The two happiest days in a boat owner’s life are the day he buys it and the day he sells it. You’ve heard the old joke, I’m sure. Every time I have, the boat owners within earshot smile wry smiles and nod their heads in agreement.
I’m sure my friend Andy felt the same way when he sold his boat in December. But then seller’s remorse set it. Andy had already replaced his 1983 Lowe Paddle Jon with a newer, nicer model but as he watched the old girl pull out of his driveway, sold to an elderly gentleman who had big plans for the boat that involved a grandson, my friend got nostalgic. So he posted on a social media site asking his friends to share their memories of the old boat.
Half of those comments were about the boat breaking down – burning motors and breaking props. The other half were comments about experiencing life’s firsts aboard that vessel; first duck hunt, first fish with a bow, first time walking all the way around the lake to the boat dock after the boat broke down. But a few of those comments really resonated:
Jake summed it up succinctly when he said, “That boat was just a general facilitator of teaching me to appreciate and cherish times with you, friends, and the outdoors.”
Others shared more specific memories. Kate commented, “I remember when Madison and I went bow-fishing with you as part of the senior class camp out. Lots of fun and laughs! As a bonus we even got a fish!” There’s a picture to prove it. Nice shot, Kate.
It was on Andy’s boat that Jonathan experienced “the only morning I’ve ever been witness to freezing fog, and it took longer to drive out to the lake than we actually hunted for!”
Trey wrote, “My first ever, without a gun, duck hunting trip was on that boat when I was 16. I held Jake(Andy’s yellow lab) on the bank the whole trip because I didn’t have a hunting license.” Some time later, Trey got off the bank and in on the action, recalling the chase for an “illustrious monster gar that was anywhere between 5 and 8 feet long.”
Michael was reminded of the boat’s early days on the Pecos River in southcentral New Mexico and Jesse remembered motoring it out to the big cliffs near Horseshoe Bend.
Commenting that the old boat had seen more limits of mallard than any boat on Beaver Lake, Russel might’ve said it best when he typed, “That boat would sink with all the memories I had in it.”
How does seventeen feet of nearly forty year old aluminum become the subject of dozens of comments and the bearer of memories? Well, that’s just what happens when adventures are launched in the predawn darkness, what happens when shotgun shells and duck decoys are loaded aboard a boat. Memories are left naturally in its wake.

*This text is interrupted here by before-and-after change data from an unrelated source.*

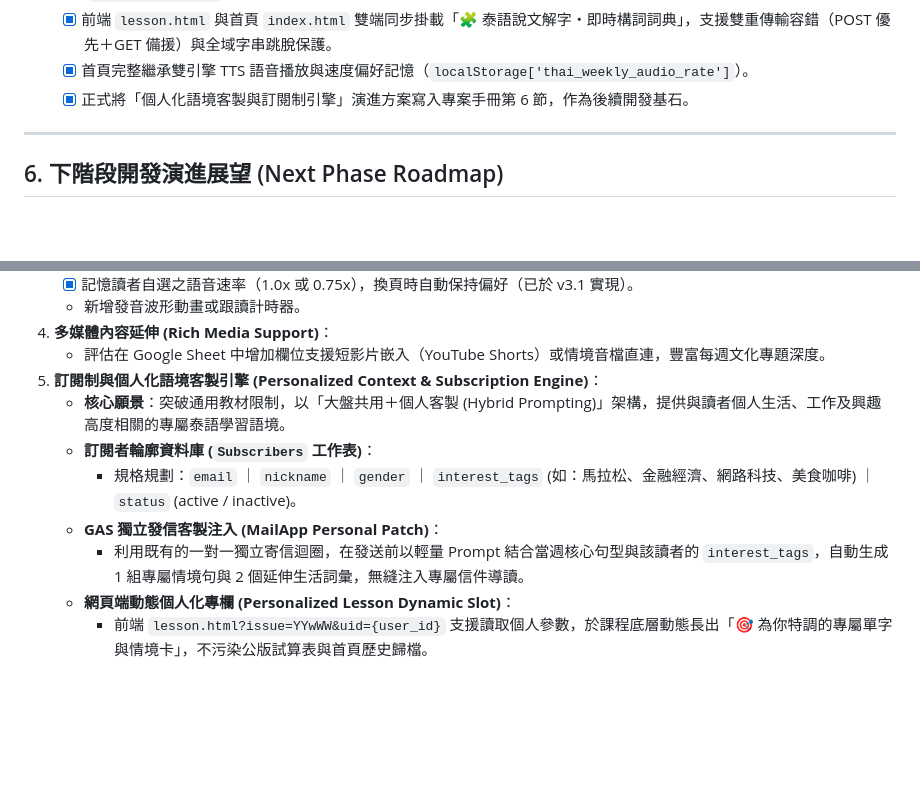
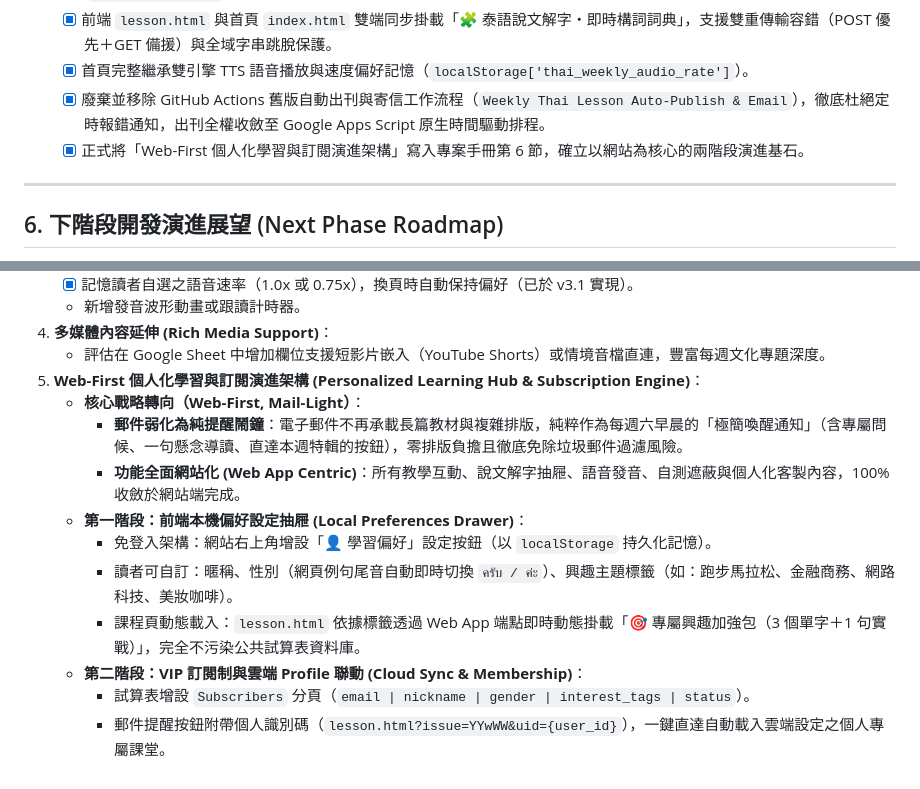
Before and after one commit to voyagermartin/Thai_Weekly, a Markdown page: HANDBOOK.MD, 2 parts joined by grey strips. Rendered like a GitHub page; blank space fills up the shorter version.

Commit message:
docs(handbook): record deprecation of legacy github actions and pivot section 6.5 to web-first architecture

```diff
--- a/HANDBOOK.MD
+++ b/HANDBOOK.MD
@@ -222,7 +222,8 @@ Thai_Weekly/
   - [x] 實作即時線上說文解字 API 端點 (`analyzeSingleWord`)，支援 `doGet` 與 `doPost` 雙通道，部署匿名跨域存取 (`ANYONE_ANONYMOUS`)。
   - [x] 前端 `lesson.html` 與首頁 `index.html` 雙端同步掛載「🧩 泰語說文解字・即時構詞詞典」，支援雙重傳輸容錯（POST 優先＋GET 備援）與全域字串跳脫保護。
   - [x] 首頁完整繼承雙引擎 TTS 語音播放與速度偏好記憶（`localStorage['thai_weekly_audio_rate']`）。
-  - [x] 正式將「個人化語境客製與訂閱制引擎」演進方案寫入專案手冊第 6 節，作為後續開發基石。
+  - [x] 廢棄並移除 GitHub Actions 舊版自動出刊與寄信工作流程（`Weekly Thai Lesson Auto-Publish & Email`），徹底杜絕定時報錯通知，出刊全權收斂至 Google Apps Script 原生時間驅動排程。
+  - [x] 正式將「Web-First 個人化學習與訂閱演進架構」寫入專案手冊第 6 節，確立以網站為核心的兩階段演進基石。
 
 ---
 
@@ -241,11 +242,14 @@ Thai_Weekly/
    * 新增發音波形動畫或跟讀計時器。
 4. **多媒體內容延伸 (Rich Media Support)**：
    * 評估在 Google Sheet 中增加欄位支援短影片嵌入（YouTube Shorts）或情境音檔直連，豐富每週文化專題深度。
-5. **訂閱制與個人化語境客製引擎 (Personalized Context & Subscription Engine)**：
-   * **核心願景**：突破通用教材限制，以「大盤共用＋個人客製 (Hybrid Prompting)」架構，提供與讀者個人生活、工作及興趣高度相關的專屬泰語學習語境。
-   * **訂閱者輪廓資料庫 (`Subscribers` 工作表)**：
-     - 規格規劃：`email` ｜ `nickname` ｜ `gender` ｜ `interest_tags` (如：馬拉松、金融經濟、網路科技、美食咖啡) ｜ `status` (active / inactive)。
-   * **GAS 獨立發信客製注入 (MailApp Personal Patch)**：
-     - 利用既有的一對一獨立寄信迴圈，在發送前以輕量 Prompt 結合當週核心句型與該讀者的 `interest_tags`，自動生成 1 組專屬情境句與 2 個延伸生活詞彙，無縫注入專屬信件導讀。
-   * **網頁端動態個人化專欄 (Personalized Lesson Dynamic Slot)**：
-     - 前端 `lesson.html?issue=YYwWW&uid={user_id}` 支援讀取個人參數，於課程底層動態長出「🎯 為你特調的專屬單字與情境卡」，不污染公版試算表與首頁歷史歸檔。
+5. **Web-First 個人化學習與訂閱演進架構 (Personalized Learning Hub & Subscription Engine)**：
+   * **核心戰略轉向（Web-First, Mail-Light）**：
+     - **郵件弱化為純提醒鬧鐘**：電子郵件不再承載長篇教材與複雜排版，純粹作為每週六早晨的「極簡喚醒通知」（含專屬問候、一句懸念導讀、直達本週特輯的按鈕），零排版負擔且徹底免除垃圾郵件過濾風險。
+     - **功能全面網站化 (Web App Centric)**：所有教學互動、說文解字抽屜、語音發音、自測遮蔽與個人化客製內容，100% 收斂於網站端完成。
+   * **第一階段：前端本機偏好設定抽屜 (Local Preferences Drawer)**：
+     - 免登入架構：網站右上角增設「👤 學習偏好」設定按鈕（以 `localStorage` 持久化記憶）。
+     - 讀者可自訂：暱稱、性別（網頁例句尾音自動即時切換 `ครับ / ค่ะ`）、興趣主題標籤（如：跑步馬拉松、金融商務、網路科技、美妝咖啡）。
+     - 課程頁動態載入：`lesson.html` 依據標籤透過 Web App 端點即時動態掛載「🎯 專屬興趣加強包（3 個單字＋1 句實戰）」，完全不污染公共試算表資料庫。
+   * **第二階段：VIP 訂閱制與雲端 Profile 聯動 (Cloud Sync & Membership)**：
+     - 試算表增設 `Subscribers` 分頁（`email | nickname | gender | interest_tags | status`）。
+     - 郵件提醒按鈕附帶個人識別碼（`lesson.html?issue=YYwWW&uid={user_id}`），一鍵直達自動載入雲端設定之個人專屬課堂。
```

The old girl had a good run, indeed, and I’m guessing that when it’s all said and done, Andy will remember the day he bought that boat with much more fondness than the day he sold it.